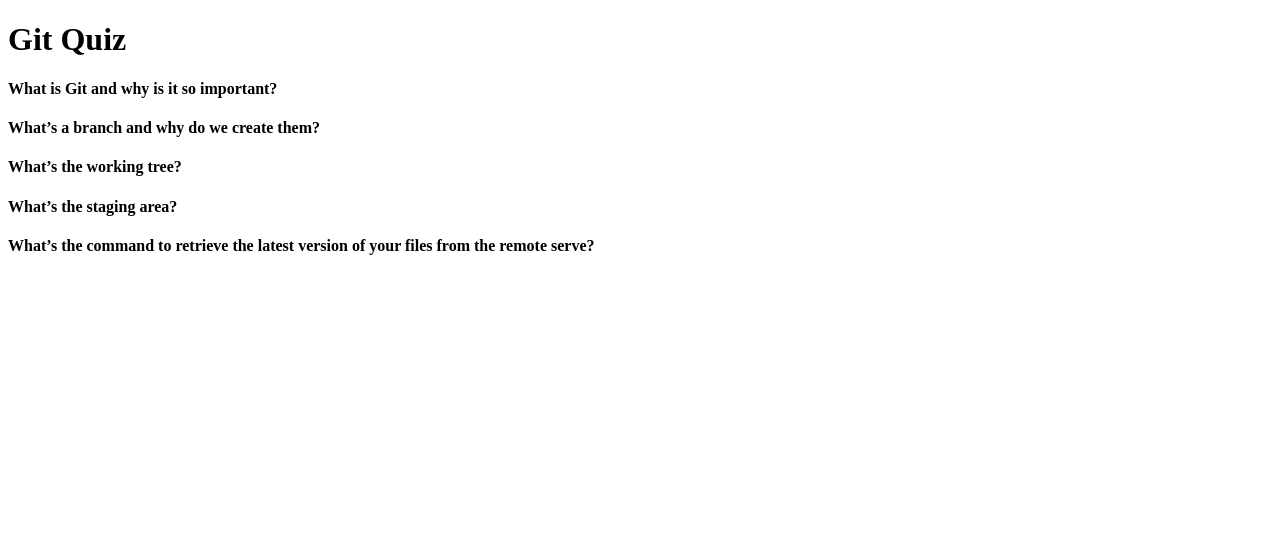
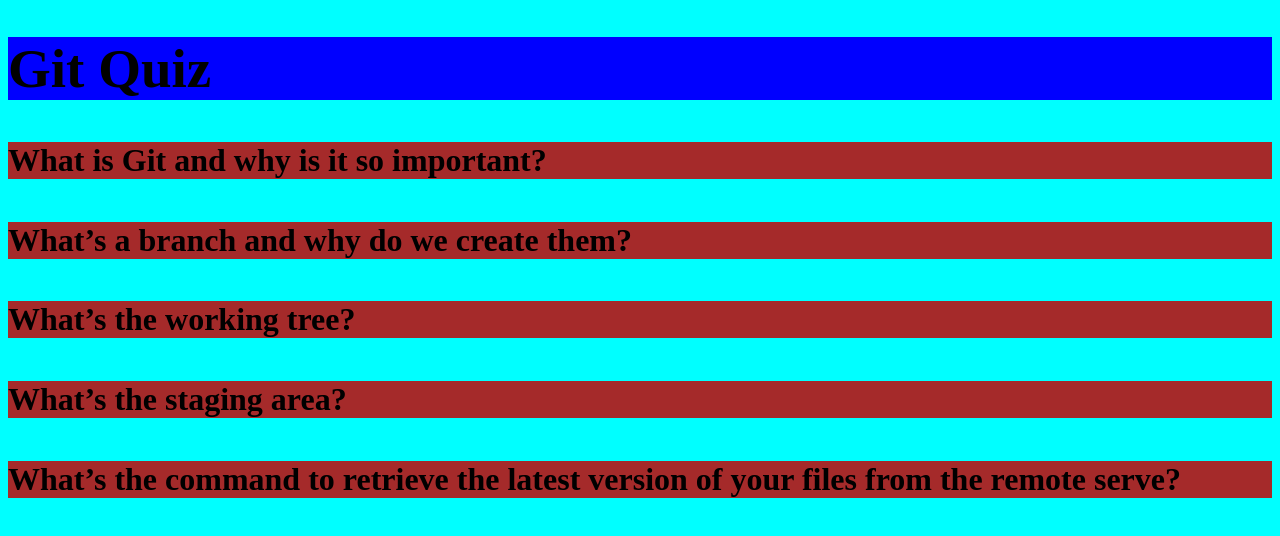
Before and after one commit to sohretiali/git-advanture, a plain HTML site: page index.html in a window 1280 px wide. Drawn offline with Linux system fonts and the light colour scheme.

Commit message:
first style

```diff
--- a/index.html
+++ b/index.html
@@ -5,6 +5,7 @@
     <meta http-equiv="X-UA-Compatible" content="IE=edge">
     <meta name="viewport" content="width=device-width, initial-scale=1.0">
     <title>Git Advanture</title>
+    <link rel="stylesheet" href="style.css">
 </head>
 <body>
     <h1>Git Quiz</h1>
--- /dev/null
+++ b/style.css
@@ -0,0 +1,18 @@
+body{
+
+background-color: aqua;
+
+
+}
+
+h1{
+background-color: blue;
+font-size: 55px;
+}
+
+h4{
+font-family: 'Times New Roman', Times, serif;
+font-size: 32px;
+background-color: brown;
+
+}
```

- [Required work]: When the string "style" appears in a line of the records above, that line is to be copied.

- [Result of the exercise]:
first style
+    <link rel="stylesheet" href="style.css">
+++ b/style.css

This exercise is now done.